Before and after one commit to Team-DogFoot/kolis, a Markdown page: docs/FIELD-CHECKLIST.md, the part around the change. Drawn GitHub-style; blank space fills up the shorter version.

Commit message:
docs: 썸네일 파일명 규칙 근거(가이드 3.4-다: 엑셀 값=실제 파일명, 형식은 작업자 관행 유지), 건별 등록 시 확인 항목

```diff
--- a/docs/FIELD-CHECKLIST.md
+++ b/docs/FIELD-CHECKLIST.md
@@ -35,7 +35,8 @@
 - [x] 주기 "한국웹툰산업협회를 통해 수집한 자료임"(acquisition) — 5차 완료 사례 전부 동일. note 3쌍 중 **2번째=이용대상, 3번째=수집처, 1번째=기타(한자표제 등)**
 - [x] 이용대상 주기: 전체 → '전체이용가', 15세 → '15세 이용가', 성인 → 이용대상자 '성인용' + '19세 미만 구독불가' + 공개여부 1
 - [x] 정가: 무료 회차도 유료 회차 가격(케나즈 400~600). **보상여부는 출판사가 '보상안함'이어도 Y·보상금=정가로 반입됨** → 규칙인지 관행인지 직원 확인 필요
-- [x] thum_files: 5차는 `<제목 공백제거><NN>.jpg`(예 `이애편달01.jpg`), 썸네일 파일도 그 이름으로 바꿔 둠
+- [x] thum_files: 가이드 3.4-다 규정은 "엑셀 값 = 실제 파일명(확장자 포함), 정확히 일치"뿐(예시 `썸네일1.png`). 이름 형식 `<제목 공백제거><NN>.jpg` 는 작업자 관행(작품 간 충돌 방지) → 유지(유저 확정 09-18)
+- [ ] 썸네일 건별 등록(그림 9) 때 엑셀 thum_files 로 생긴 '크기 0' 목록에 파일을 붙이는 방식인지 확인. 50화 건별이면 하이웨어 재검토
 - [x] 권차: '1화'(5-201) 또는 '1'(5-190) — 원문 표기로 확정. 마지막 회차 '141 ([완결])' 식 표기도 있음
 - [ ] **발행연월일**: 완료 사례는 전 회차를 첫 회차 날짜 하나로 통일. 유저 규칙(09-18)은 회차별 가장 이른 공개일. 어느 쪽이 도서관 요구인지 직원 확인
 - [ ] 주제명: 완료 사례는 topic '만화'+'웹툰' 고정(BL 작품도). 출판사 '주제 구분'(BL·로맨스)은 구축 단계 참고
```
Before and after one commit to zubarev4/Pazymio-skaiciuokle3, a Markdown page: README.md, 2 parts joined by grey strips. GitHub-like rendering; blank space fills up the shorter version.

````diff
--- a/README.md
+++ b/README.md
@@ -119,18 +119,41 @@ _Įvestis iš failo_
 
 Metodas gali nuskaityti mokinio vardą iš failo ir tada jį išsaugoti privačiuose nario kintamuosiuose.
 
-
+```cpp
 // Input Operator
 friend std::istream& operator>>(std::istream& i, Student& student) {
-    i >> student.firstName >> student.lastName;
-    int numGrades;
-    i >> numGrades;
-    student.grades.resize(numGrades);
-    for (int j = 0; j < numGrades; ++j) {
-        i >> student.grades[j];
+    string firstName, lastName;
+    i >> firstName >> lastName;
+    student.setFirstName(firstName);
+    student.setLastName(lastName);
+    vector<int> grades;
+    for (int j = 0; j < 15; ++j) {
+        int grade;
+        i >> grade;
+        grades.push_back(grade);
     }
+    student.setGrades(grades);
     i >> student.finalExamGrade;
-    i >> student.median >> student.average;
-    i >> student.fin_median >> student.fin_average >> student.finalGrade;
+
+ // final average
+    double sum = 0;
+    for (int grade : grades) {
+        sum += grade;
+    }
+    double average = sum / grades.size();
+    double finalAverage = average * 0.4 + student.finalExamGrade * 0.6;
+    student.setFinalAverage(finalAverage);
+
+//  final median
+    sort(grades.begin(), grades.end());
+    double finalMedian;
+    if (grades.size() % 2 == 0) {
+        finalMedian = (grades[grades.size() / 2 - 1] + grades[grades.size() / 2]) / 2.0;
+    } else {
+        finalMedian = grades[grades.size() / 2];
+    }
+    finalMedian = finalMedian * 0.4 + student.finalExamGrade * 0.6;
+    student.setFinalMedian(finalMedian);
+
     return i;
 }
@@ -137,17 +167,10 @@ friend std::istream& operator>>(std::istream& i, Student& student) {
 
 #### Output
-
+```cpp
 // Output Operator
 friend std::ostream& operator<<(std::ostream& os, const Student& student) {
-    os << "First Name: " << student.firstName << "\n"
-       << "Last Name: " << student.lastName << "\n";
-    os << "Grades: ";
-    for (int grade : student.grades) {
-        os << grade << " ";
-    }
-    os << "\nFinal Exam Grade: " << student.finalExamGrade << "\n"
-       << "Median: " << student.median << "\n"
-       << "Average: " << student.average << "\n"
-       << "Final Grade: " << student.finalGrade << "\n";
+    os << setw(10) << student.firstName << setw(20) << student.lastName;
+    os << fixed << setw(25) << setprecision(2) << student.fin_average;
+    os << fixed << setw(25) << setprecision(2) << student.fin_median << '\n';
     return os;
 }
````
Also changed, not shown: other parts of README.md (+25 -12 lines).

- _WHAT TO PRODUCE_
Output all of the records, keeping every word exact.

- _SOLUTION BELOW_
Before and after one commit to Team-DogFoot/kolis, a Markdown page: docs/FIELD-CHECKLIST.md, the part around the change. Drawn GitHub-style; blank space fills up the shorter version.

Commit message:
docs: 썸네일 파일명 규칙 근거(가이드 3.4-다: 엑셀 값=실제 파일명, 형식은 작업자 관행 유지), 건별 등록 시 확인 항목

```diff
--- a/docs/FIELD-CHECKLIST.md
+++ b/docs/FIELD-CHECKLIST.md
@@ -35,7 +35,8 @@
 - [x] 주기 "한국웹툰산업협회를 통해 수집한 자료임"(acquisition) — 5차 완료 사례 전부 동일. note 3쌍 중 **2번째=이용대상, 3번째=수집처, 1번째=기타(한자표제 등)**
 - [x] 이용대상 주기: 전체 → '전체이용가', 15세 → '15세 이용가', 성인 → 이용대상자 '성인용' + '19세 미만 구독불가' + 공개여부 1
 - [x] 정가: 무료 회차도 유료 회차 가격(케나즈 400~600). **보상여부는 출판사가 '보상안함'이어도 Y·보상금=정가로 반입됨** → 규칙인지 관행인지 직원 확인 필요
-- [x] thum_files: 5차는 `<제목 공백제거><NN>.jpg`(예 `이애편달01.jpg`), 썸네일 파일도 그 이름으로 바꿔 둠
+- [x] thum_files: 가이드 3.4-다 규정은 "엑셀 값 = 실제 파일명(확장자 포함), 정확히 일치"뿐(예시 `썸네일1.png`). 이름 형식 `<제목 공백제거><NN>.jpg` 는 작업자 관행(작품 간 충돌 방지) → 유지(유저 확정 09-18)
+- [ ] 썸네일 건별 등록(그림 9) 때 엑셀 thum_files 로 생긴 '크기 0' 목록에 파일을 붙이는 방식인지 확인. 50화 건별이면 하이웨어 재검토
 - [x] 권차: '1화'(5-201) 또는 '1'(5-190) — 원문 표기로 확정. 마지막 회차 '141 ([완결])' 식 표기도 있음
 - [ ] **발행연월일**: 완료 사례는 전 회차를 첫 회차 날짜 하나로 통일. 유저 규칙(09-18)은 회차별 가장 이른 공개일. 어느 쪽이 도서관 요구인지 직원 확인
 - [ ] 주제명: 완료 사례는 topic '만화'+'웹툰' 고정(BL 작품도). 출판사 '주제 구분'(BL·로맨스)은 구축 단계 참고
```
Before and after one commit to zubarev4/Pazymio-skaiciuokle3, a Markdown page: README.md, 2 parts joined by grey strips. GitHub-like rendering; blank space fills up the shorter version.

````diff
--- a/README.md
+++ b/README.md
@@ -119,18 +119,41 @@ _Įvestis iš failo_
 
 Metodas gali nuskaityti mokinio vardą iš failo ir tada jį išsaugoti privačiuose nario kintamuosiuose.
 
-
+```cpp
 // Input Operator
 friend std::istream& operator>>(std::istream& i, Student& student) {
-    i >> student.firstName >> student.lastName;
-    int numGrades;
-    i >> numGrades;
-    student.grades.resize(numGrades);
-    for (int j = 0; j < numGrades; ++j) {
-        i >> student.grades[j];
+    string firstName, lastName;
+    i >> firstName >> lastName;
+    student.setFirstName(firstName);
+    student.setLastName(lastName);
+    vector<int> grades;
+    for (int j = 0; j < 15; ++j) {
+        int grade;
+        i >> grade;
+        grades.push_back(grade);
     }
+    student.setGrades(grades);
     i >> student.finalExamGrade;
-    i >> student.median >> student.average;
-    i >> student.fin_median >> student.fin_average >> student.finalGrade;
+
+ // final average
+    double sum = 0;
+    for (int grade : grades) {
+        sum += grade;
+    }
+    double average = sum / grades.size();
+    double finalAverage = average * 0.4 + student.finalExamGrade * 0.6;
+    student.setFinalAverage(finalAverage);
+
+//  final median
+    sort(grades.begin(), grades.end());
+    double finalMedian;
+    if (grades.size() % 2 == 0) {
+        finalMedian = (grades[grades.size() / 2 - 1] + grades[grades.size() / 2]) / 2.0;
+    } else {
+        finalMedian = grades[grades.size() / 2];
+    }
+    finalMedian = finalMedian * 0.4 + student.finalExamGrade * 0.6;
+    student.setFinalMedian(finalMedian);
+
     return i;
 }
@@ -137,17 +167,10 @@ friend std::istream& operator>>(std::istream& i, Student& student) {
 
 #### Output
-
+```cpp
 // Output Operator
 friend std::ostream& operator<<(std::ostream& os, const Student& student) {
-    os << "First Name: " << student.firstName << "\n"
-       << "Last Name: " << student.lastName << "\n";
-    os << "Grades: ";
-    for (int grade : student.grades) {
-        os << grade << " ";
-    }
-    os << "\nFinal Exam Grade: " << student.finalExamGrade << "\n"
-       << "Median: " << student.median << "\n"
-       << "Average: " << student.average << "\n"
-       << "Final Grade: " << student.finalGrade << "\n";
+    os << setw(10) << student.firstName << setw(20) << student.lastName;
+    os << fixed << setw(25) << setprecision(2) << student.fin_average;
+    os << fixed << setw(25) << setprecision(2) << student.fin_median << '\n';
     return os;
 }
````
Also changed, not shown: other parts of README.md (+25 -12 lines).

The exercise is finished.